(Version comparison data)
╭──
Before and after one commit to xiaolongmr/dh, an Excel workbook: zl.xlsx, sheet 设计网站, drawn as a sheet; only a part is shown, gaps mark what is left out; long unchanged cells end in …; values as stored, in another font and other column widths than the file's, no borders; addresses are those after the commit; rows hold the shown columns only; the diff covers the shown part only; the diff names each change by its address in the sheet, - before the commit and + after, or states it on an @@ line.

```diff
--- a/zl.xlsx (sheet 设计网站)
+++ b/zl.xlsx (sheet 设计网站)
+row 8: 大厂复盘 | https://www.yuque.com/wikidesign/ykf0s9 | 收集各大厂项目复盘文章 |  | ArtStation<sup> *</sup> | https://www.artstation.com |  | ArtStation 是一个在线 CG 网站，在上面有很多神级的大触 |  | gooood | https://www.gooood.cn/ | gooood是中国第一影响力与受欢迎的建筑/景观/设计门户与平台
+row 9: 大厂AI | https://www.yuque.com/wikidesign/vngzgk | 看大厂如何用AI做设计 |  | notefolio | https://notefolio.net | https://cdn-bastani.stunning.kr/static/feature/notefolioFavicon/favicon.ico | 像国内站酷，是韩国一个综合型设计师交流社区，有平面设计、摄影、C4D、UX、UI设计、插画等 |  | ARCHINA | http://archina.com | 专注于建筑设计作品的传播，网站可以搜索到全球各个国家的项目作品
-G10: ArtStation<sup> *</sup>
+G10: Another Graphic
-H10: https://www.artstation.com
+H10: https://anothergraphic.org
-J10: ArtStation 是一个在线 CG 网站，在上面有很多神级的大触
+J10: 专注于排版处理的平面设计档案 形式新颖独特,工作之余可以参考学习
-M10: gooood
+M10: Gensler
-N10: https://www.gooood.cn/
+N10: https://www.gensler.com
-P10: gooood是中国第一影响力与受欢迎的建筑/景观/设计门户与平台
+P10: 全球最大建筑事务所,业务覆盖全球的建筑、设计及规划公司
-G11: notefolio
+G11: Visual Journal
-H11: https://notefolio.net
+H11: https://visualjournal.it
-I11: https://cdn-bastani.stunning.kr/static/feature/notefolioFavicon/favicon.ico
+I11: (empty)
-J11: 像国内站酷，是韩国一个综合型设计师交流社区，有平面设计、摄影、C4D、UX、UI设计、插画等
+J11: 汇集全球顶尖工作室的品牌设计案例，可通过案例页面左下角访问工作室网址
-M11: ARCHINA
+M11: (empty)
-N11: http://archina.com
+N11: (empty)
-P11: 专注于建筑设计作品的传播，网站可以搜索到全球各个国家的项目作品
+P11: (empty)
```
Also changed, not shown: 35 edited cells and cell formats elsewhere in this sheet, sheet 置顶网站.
╰──
╭──
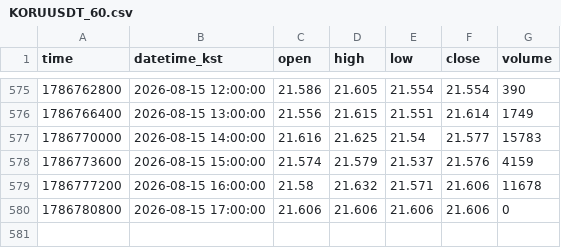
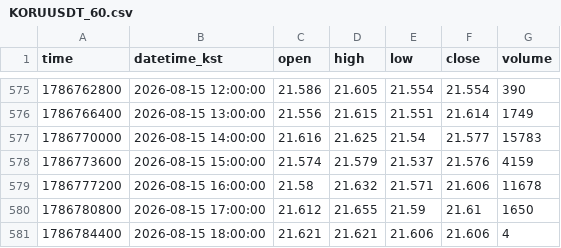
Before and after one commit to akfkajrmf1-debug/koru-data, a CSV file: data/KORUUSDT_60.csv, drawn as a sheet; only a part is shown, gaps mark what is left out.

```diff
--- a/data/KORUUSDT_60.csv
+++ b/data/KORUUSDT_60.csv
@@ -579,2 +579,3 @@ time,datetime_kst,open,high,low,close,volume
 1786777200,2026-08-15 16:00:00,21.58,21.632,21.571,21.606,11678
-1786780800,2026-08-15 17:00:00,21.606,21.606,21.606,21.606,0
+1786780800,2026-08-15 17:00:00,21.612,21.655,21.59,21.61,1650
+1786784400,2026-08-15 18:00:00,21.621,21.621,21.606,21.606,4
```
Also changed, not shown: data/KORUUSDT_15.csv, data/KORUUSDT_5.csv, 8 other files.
╰──
In the entries above, find each line with the word "feature" and copy it.

+row 9: 大厂AI | https://www.yuque.com/wikidesign/vngzgk | 看大厂如何用AI做设计 |  | notefolio | https://notefolio.net | https://cdn-bastani.stunning.kr/static/feature/notefolioFavicon/favicon.ico | 像国内站酷，是韩国一个综合型设计师交流社区，有平面设计、摄影、C4D、UX、UI设计、插画等 |  | ARCHINA | http://archina.com | 专注于建筑设计作品的传播，网站可以搜索到全球各个国家的项目作品
-I11: https://cdn-bastani.stunning.kr/static/feature/notefolioFavicon/favicon.ico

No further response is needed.